The nuts contain 8-12 per cent fat. Fat from arecanut, can be extracted by solvent extraction using hexane. Areca fat has comparable characteristics with hydrogenated coconut oil. Areca fat can be made edible by refining with an alkali. The fat could be softened by fractional crystallization using hexane (25ºC) and randomization using sodium methoxide, which gave products desirable for use as confectionery fat. Simple blending of areca fat with butter fat and cocoa fat at 3:1 ratio followed by interesterification of areca fat and cocoa fat at 1:1 ratio gave good products acceptable in confectioneries.

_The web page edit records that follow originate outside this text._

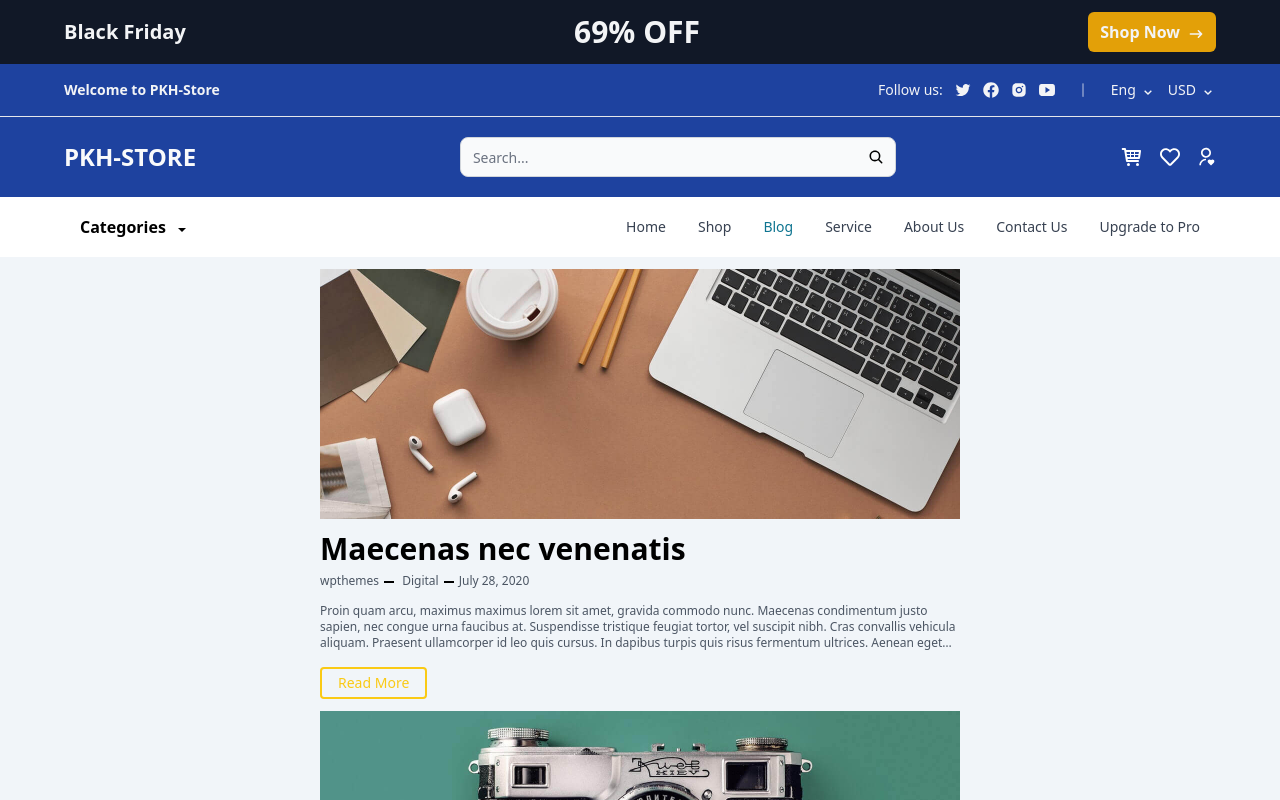
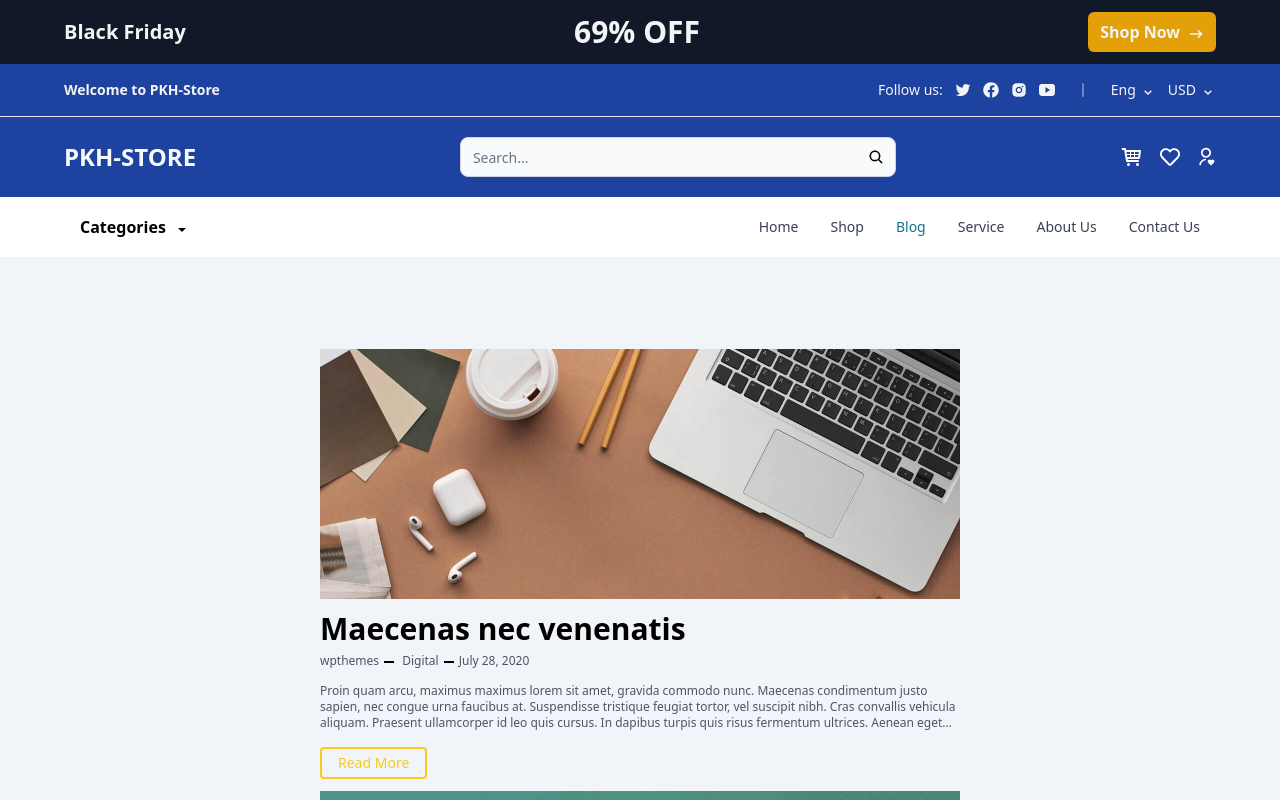
Before and after one commit to manysin/phk-store, a Next.js app: page /blog in a window 1280 px wide. Shown: the top 800 px of the page. Built offline with nearby package versions, Linux system fonts and the light colour scheme.

Commit message:
fixed nav

```diff
--- a/app/(user)/blog/page.tsx
+++ b/app/(user)/blog/page.tsx
@@ -10,7 +10,7 @@ import postData from "../../../mock/blog";
 const Page = () => {
   const router = useRouter();
   return (
-    <div className="flex flex-col justify-center items-center">
+    <div className="flex flex-col justify-center items-center py-20">
       {postData.map((data, index) => (
         <div className="lg:w-1/2 md:w-3/4 sm:w-4/5" key={index}>
           <Link href={`/blog/${data.id}`}>
--- a/app/(user)/service/page.tsx
+++ b/app/(user)/service/page.tsx
@@ -3,7 +3,7 @@ import React from "react";
 
 export default function page() {
   return (
-    <main className="container">
+    <main className="container py-20">
       <section>
         <div>
           <h1 className="text-3xl font-bold text-blue-900">
--- a/app/(user)/shop/page.tsx
+++ b/app/(user)/shop/page.tsx
@@ -27,7 +27,7 @@ export default function Shop() {
   }, []);
 
   return (
-    <main className="container">
+    <main className="container pb-24 pt-6">
       <section className="flex flex-wrap gap-6 justify-center mt-16 ">
         {products.map((product: any, index) => (
           <CardComponent
--- a/app/components/navbar/Menu.tsx
+++ b/app/components/navbar/Menu.tsx
@@ -29,9 +29,4 @@ export const menuList = [
     path: "/contact",
     active: false,
   },
-  {
-    name: "Upgrade to Pro",
-    path: "/upgrade",
-    active: false,
-  },
 ];
--- a/app/components/navbar/NavbarComponent.tsx
+++ b/app/components/navbar/NavbarComponent.tsx
@@ -25,7 +25,7 @@ export function NavbarComponent() {
   const [menu, setMenu] = useState<MenuItem[]>(menuList);
 
   return (
-    <main>
+    <main className="bg-gray-900">
       <section className="bg-gray-900 font-semibold text-gray-100 py-3 container max-w-screen-2xl">
         <div className=" flex justify-between items-center flex-wrap">
           <h1 className="text-xl sm:p-8 md:p-0">Black Friday</h1>
@@ -38,7 +38,8 @@ export function NavbarComponent() {
           </button>
         </div>
       </section>
-      <section className="bg-blue-800 text-gray-100 py-4 container max-w-screen-2xl">
+      <section className="bg-blue-800">
+        <div className="bg-blue-800 text-gray-100 py-4 container max-w-screen-2xl">
           <div className="flex justify-between items-center">
             <h1 className="font-semibold text-sm">Welcome to PKH-Store</h1>
             <div className="flex gap-3 items-center">
@@ -60,10 +61,11 @@ export function NavbarComponent() {
               </div>
             </div>
           </div>
+        </div>
       </section>
       <hr className=" text-gray-100" />
-
-      <section className="bg-blue-800 py-5 container max-w-screen-2xl">
+      <section className="bg-blue-800">
+        <div className=" py-5 container max-w-screen-2xl">
           <div className="flex items-center justify-between ">
             <h1 className="text-gray-50 text-2xl font-bold w-56">PKH-STORE</h1>
             <div className="max-w-6xl w-full">
@@ -92,8 +94,8 @@ export function NavbarComponent() {
               <RiUserHeartLine className="h-5 w-5" />
             </div>
           </div>
+        </div>
       </section>
-
       <section className="bg-white py-2">
         <Navbar>
           <Navbar.Brand>
```
Lines whose indentation alone changed are shown as unchanged.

Arecanut husk

It is the outer cover of areca fruit. It constitutes 60-80 per cent of the total volume and weight of the fruits (fresh weight basis). It is now being largely wasted except for being used as an inferior fuel and mulch. Several processes have been developed for utilization of areca husk for making hard boards, plastic and brown wrapping paper. Areca husk is used as a substrate for mushroom cultivation. Arecanut husk fibre was generally longer than woolenised jute, goat hair or coir fibre. About 50 per cent of arecanut husk fibre was finer than other fibres and the remaining 50 per cent of fibre was coarser than those fibres. The tenacity value of arecanut husk fibre was comparable with that of goat hair and woollenised jute. Wet weight of arecanut husk fibre was comparable with that of other fibres. The weight and thickness of all fibre reinforced plastic sheets were comparable. The proportion of fibre in the fibre reinforced plastic sheets varied between 7.6 and 9.9 per cent. The proportion of arecanut husk fibre was higher (9.12 per cent) in comparison with that of glass fibre (7.9 per cent), though the thickness and water swelling ie, increase in weight of the sheets by immersion in water for 20 days, values were same.

Areca leaf sheath

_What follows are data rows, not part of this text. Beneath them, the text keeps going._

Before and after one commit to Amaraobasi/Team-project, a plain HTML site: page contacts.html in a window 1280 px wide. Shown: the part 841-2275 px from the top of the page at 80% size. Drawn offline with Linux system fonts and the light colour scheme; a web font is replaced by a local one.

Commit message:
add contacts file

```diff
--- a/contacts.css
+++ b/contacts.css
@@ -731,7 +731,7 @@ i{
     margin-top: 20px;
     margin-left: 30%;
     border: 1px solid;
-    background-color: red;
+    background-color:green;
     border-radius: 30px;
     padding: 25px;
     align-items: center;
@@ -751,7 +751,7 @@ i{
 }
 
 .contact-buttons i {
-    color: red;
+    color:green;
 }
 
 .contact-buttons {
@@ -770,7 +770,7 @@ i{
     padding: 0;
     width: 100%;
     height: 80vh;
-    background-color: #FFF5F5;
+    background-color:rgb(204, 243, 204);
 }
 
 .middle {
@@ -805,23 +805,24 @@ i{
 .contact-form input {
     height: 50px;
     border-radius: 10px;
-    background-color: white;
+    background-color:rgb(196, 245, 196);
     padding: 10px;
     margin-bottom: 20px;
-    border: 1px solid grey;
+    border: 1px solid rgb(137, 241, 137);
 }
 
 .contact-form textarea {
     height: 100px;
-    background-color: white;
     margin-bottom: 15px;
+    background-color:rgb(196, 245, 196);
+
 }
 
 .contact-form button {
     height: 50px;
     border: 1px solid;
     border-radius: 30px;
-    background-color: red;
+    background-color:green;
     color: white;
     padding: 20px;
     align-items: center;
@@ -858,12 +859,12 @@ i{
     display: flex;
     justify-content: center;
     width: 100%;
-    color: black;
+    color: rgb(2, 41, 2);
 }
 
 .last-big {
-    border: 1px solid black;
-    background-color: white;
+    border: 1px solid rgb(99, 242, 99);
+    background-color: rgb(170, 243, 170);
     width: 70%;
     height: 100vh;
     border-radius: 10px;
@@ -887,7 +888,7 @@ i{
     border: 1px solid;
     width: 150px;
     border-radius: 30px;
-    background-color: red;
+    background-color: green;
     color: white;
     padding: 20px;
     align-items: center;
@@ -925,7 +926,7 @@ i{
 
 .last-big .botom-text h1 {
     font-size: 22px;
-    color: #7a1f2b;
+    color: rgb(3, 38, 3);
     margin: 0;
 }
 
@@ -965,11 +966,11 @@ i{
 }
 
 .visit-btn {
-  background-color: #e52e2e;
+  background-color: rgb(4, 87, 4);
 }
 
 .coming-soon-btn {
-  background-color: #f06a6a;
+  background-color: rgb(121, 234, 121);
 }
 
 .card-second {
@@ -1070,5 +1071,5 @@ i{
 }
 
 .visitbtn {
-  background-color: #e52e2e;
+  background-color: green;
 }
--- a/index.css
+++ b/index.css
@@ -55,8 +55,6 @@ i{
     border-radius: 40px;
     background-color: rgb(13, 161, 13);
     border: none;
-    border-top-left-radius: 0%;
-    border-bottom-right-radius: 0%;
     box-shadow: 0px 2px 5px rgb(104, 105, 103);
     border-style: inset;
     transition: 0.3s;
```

Leaf sheath is yet another raw material obtained from the arecanut palm. In a year palm sheds 5-6 leaves. A process has been developed for making plyboards from areca leaf sheath. These boards can be used for making suitcases, fileboards, and tea chests. Leaf sheath cup making machine is available in the market for making arecanut leaf sheath cups of different sizes and shape.

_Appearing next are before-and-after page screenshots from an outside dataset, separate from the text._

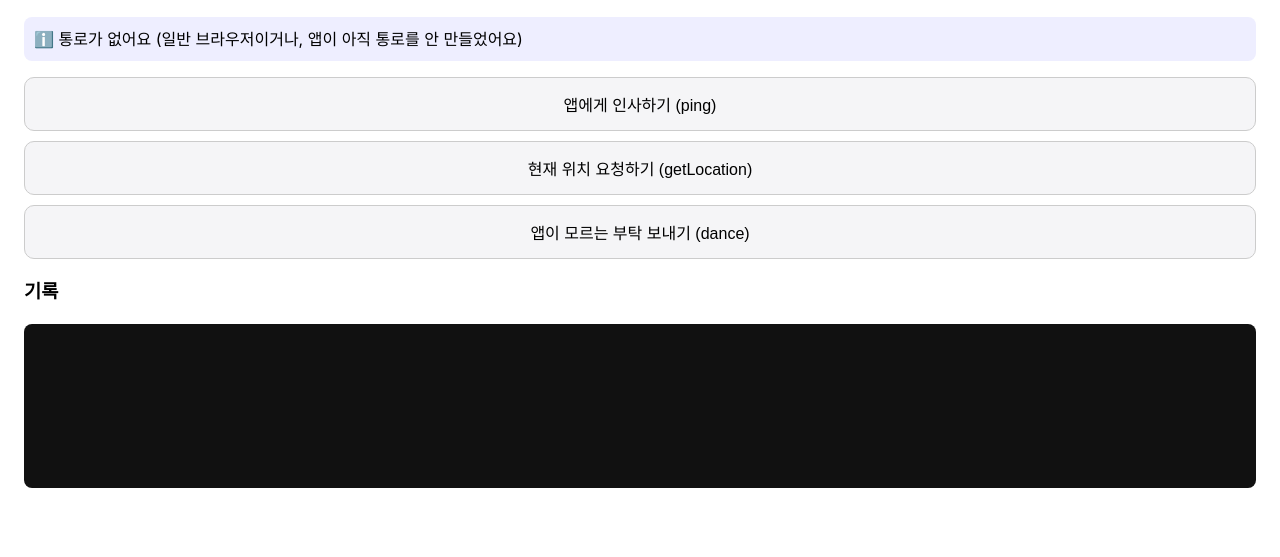
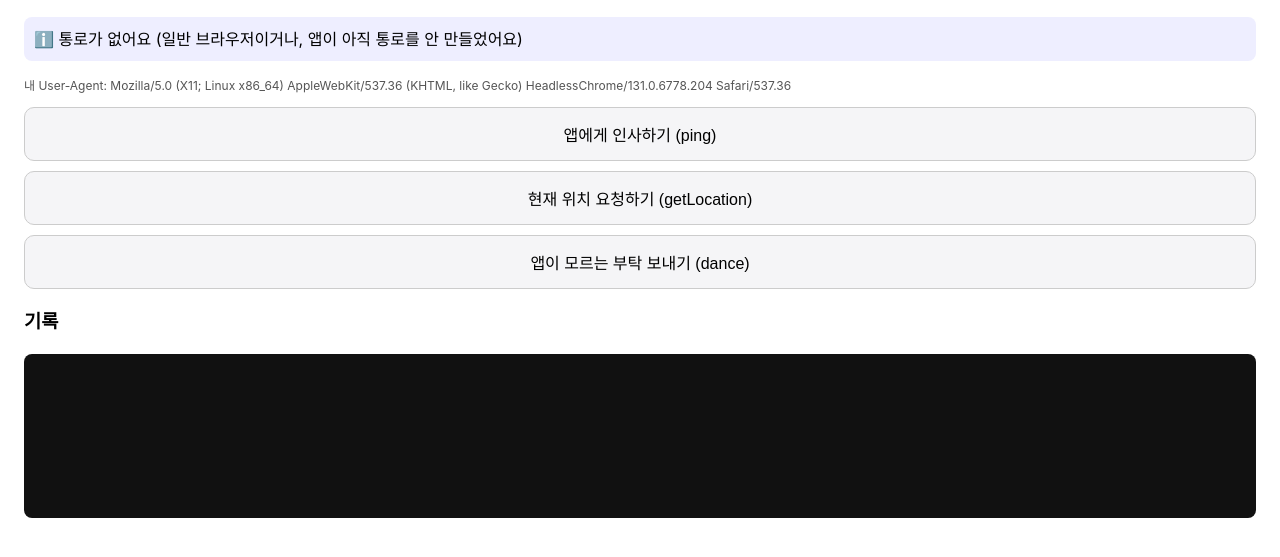
Before and after one commit to clapbin-links/clapbin-links.github.io, a plain HTML site: page index.html in a window 1280 px wide. Shown: the part 63-620 px from the top of the page. Drawn offline with Linux system fonts and the light colour scheme.

Commit message:
Update index.html

```diff
--- a/index.html
+++ b/index.html
@@ -16,6 +16,7 @@
 <body>
   <h2>브릿지 연습 페이지</h2>
   <p id="status"></p>
+  <p id="ua" style="font-size: 12px; color: #555; word-break: break-all;"></p>
 
   <button onclick="send('ping')">앱에게 인사하기 (ping)</button>
   <button onclick="send('getLocation')">현재 위치 요청하기 (getLocation)</button>
@@ -63,6 +64,9 @@
     document.getElementById('status').textContent = bridge()
       ? '✅ 앱 안에서 열렸어요 (통로 연결됨)'
       : 'ℹ️ 통로가 없어요 (일반 브라우저이거나, 앱이 아직 통로를 안 만들었어요)';
+
+    // 서버에 보내는 자기소개 문구(User-Agent)를 화면에 보여 줘요
+    document.getElementById('ua').textContent = '내 User-Agent: ' + navigator.userAgent;
   </script>
 </body>
 </html>
```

Arecanut leaf sheath was found suitable for making plyboards. Two plies of processed arecanut leaf sheaths in combination with an ordinary wood veneer as core glued with urea formaldehyde resin are used for making the plyboards. Leaf sheaths obtained from the farm are highly heterogenous having variations in structure, shape and thickness. The rear end is thicker and the two edges are thinner. The thickness at the center ranges from 3.0  8.5 mm (average 5.0 mm). A comparatively homogenous piece of fairly uniform thickness and size 50-65 x 20-25 cm can be obtained if a piece of about 10 cm length from either sides along the grain direction, 5 cm from the distal and 10-15 cm from the end across the grain direction are trimmed out from the sheath. Further, to get a flat sheath of uniform thickness and to remove the buck lings of folds, the sheath is flattened under pressure and heat. For this, the sheaths are soaked in water to about 75 per cent moisture and then pressed for 30 min in a hot Plate press at 4 kg/cm2 pressure and 110ºC temperature. This process gives flat sheaths of 1.0-1.5 mm thickness with about 12 per cent moisture. To prevent fungal growth on the sheath surface, it can be soaked in 1 per cent copper sulphate solution for 24 hr before pressing. The pressed sheaths are then air dried for one hour or longer. The arecanut leaf sheath plyboards made with two veneers of areca sheaths as the faces and one veneer of even an ordinary wood species like Mango as core ply and bonded with Urea formaldehyde resin make commercially acceptable boards with average dry and wet glue shear strengths of 50 kg and 12 kg respectively.

Arecanut stem and leaf

Arecanut stem forms a useful building material in the villages and is widely used in arecanut growing area for a variety of construction purposes. The leaves are good source of organic manure.  Their approximate composition is N2 (0.94 per cent); P2O5 (0.096  per cent) and K20 (1.00  per cent).